Sunday, July 10, 2011

Functional UI programming

I started using Scala recently to develop a movie player as a side project, with the goal of using functional constructs whenever possible. I found myself using imperative-style programming when interacting with the UI framework. This got me thinking, is there a functional state-less way to develop UIs? A bit of Googling revealed the following:

  • StackOverflow post that talks about this problem and references functional reactive programming (FRP). 
  • The Haskell people have developed UI frameworks around FRP.
  • For the rest of us non-Haskell people, there is Flapjax, an FRP model built on top of JavaScript for the web.
  • The spreadsheet is an example of a FRP model where cells are re-evaluated when dependent values change.
  • Clojure creater Rich Hickey recommends sticking with state-ful programming but keeping it to a minimal.

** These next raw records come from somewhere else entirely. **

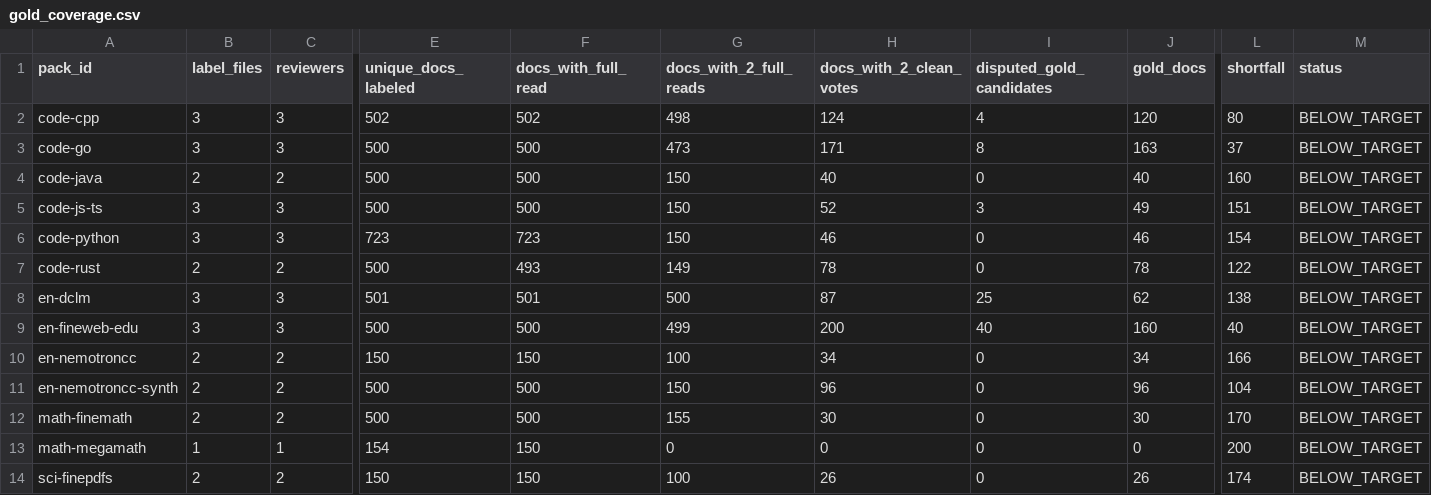
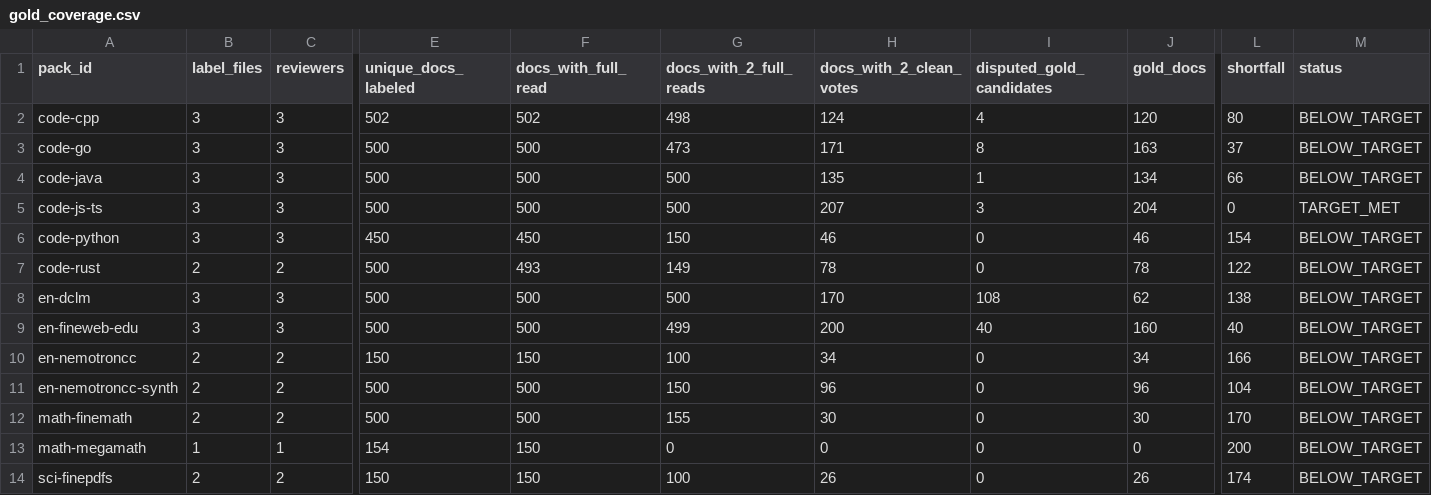
Before and after one commit to TEJASKUMAR-REDDY-J/era-v5-lab, a CSV file: teams/01-data-a/gold/gold_coverage.csv, drawn as a sheet; only a part is shown, gaps mark what is left out; the diff covers the shown part only; the diff names each change by its address in the sheet, - before the commit and + after, or states it on an @@ line.

```diff
--- a/teams/01-data-a/gold/gold_coverage.csv
+++ b/teams/01-data-a/gold/gold_coverage.csv
-B4 (label_files): 2
+B4 (label_files): 3
-C4 (reviewers): 2
+C4 (reviewers): 3
-G4:G5 (docs_with_2_full_reads): 150
+G4:G5 (docs_with_2_full_reads): 500
-H4 (docs_with_2_clean_votes): 40
+H4 (docs_with_2_clean_votes): 135
-I4 (disputed_gold_candidates): 0
+I4 (disputed_gold_candidates): 1
-J4 (gold_docs): 40
+J4 (gold_docs): 134
-L4 (shortfall): 160
+L4 (shortfall): 66
-H5 (docs_with_2_clean_votes): 52
+H5 (docs_with_2_clean_votes): 207
-J5 (gold_docs): 49
+J5 (gold_docs): 204
-L5 (shortfall): 151
+L5 (shortfall): 0
-M5 (status): BELOW_TARGET
+M5 (status): TARGET_MET
-E6 (unique_docs_labeled): 723
+E6 (unique_docs_labeled): 450
-F6 (docs_with_full_read): 723
+F6 (docs_with_full_read): 450
-E8 (unique_docs_labeled): 501
+E8 (unique_docs_labeled): 500
-F8 (docs_with_full_read): 501
+F8 (docs_with_full_read): 500
-H8 (docs_with_2_clean_votes): 87
+H8 (docs_with_2_clean_votes): 170
-I8 (disputed_gold_candidates): 25
+I8 (disputed_gold_candidates): 108
```
Also changed, not shown: 1 edited cell elsewhere in this file, teams/01-data-a/gold/code-java_gold.csv, 3 other files.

Thursday, January 13, 2011

Drupal Developer Modules

Imagine if Firebug disappeared all of a sudden and you have to build a website/app without it?

I came across 3 Drupal modules for development that will help you do better customization, improve performance and responsiveness of the beast, and help flatten that learning curve. These modules may even get you to start thinking about using Drupal in the web application space, as opposed to a mere brochure-ware. After spending 30 minutes with these modules, you're going to feel like you've been developing without Firebug. Drupal development may even be fun.

Devel - 61k sites report using it, which probably means that you should be using it. This is the core development module that provides the usual SQL query profiling, node debugging, etc..

DrupalForFirebug - 5k sites using it. The name is exactly what you think. Never again will you do var_dump($node). You can see SQL queries profiled. And it's all organized in Firebug into separate Drupal tab (as opposed to a Firebug console dump). There's even a Chrome extension.

Devel Themer - 2k sites using it. The Firebug Drupal extension is a sleeper compared to this. When enabled, you can hover almost any piece of content (like Firebug) and see the Drupal function call and/or theme file that emitted it. It even shows the arguments of the method and tells you what template file to create to override the function. This makes it MUCH easier to customize the output of piece of content because you no longer have to track down the 10s/100s of files and piece together what is calling what. Watch this screencast: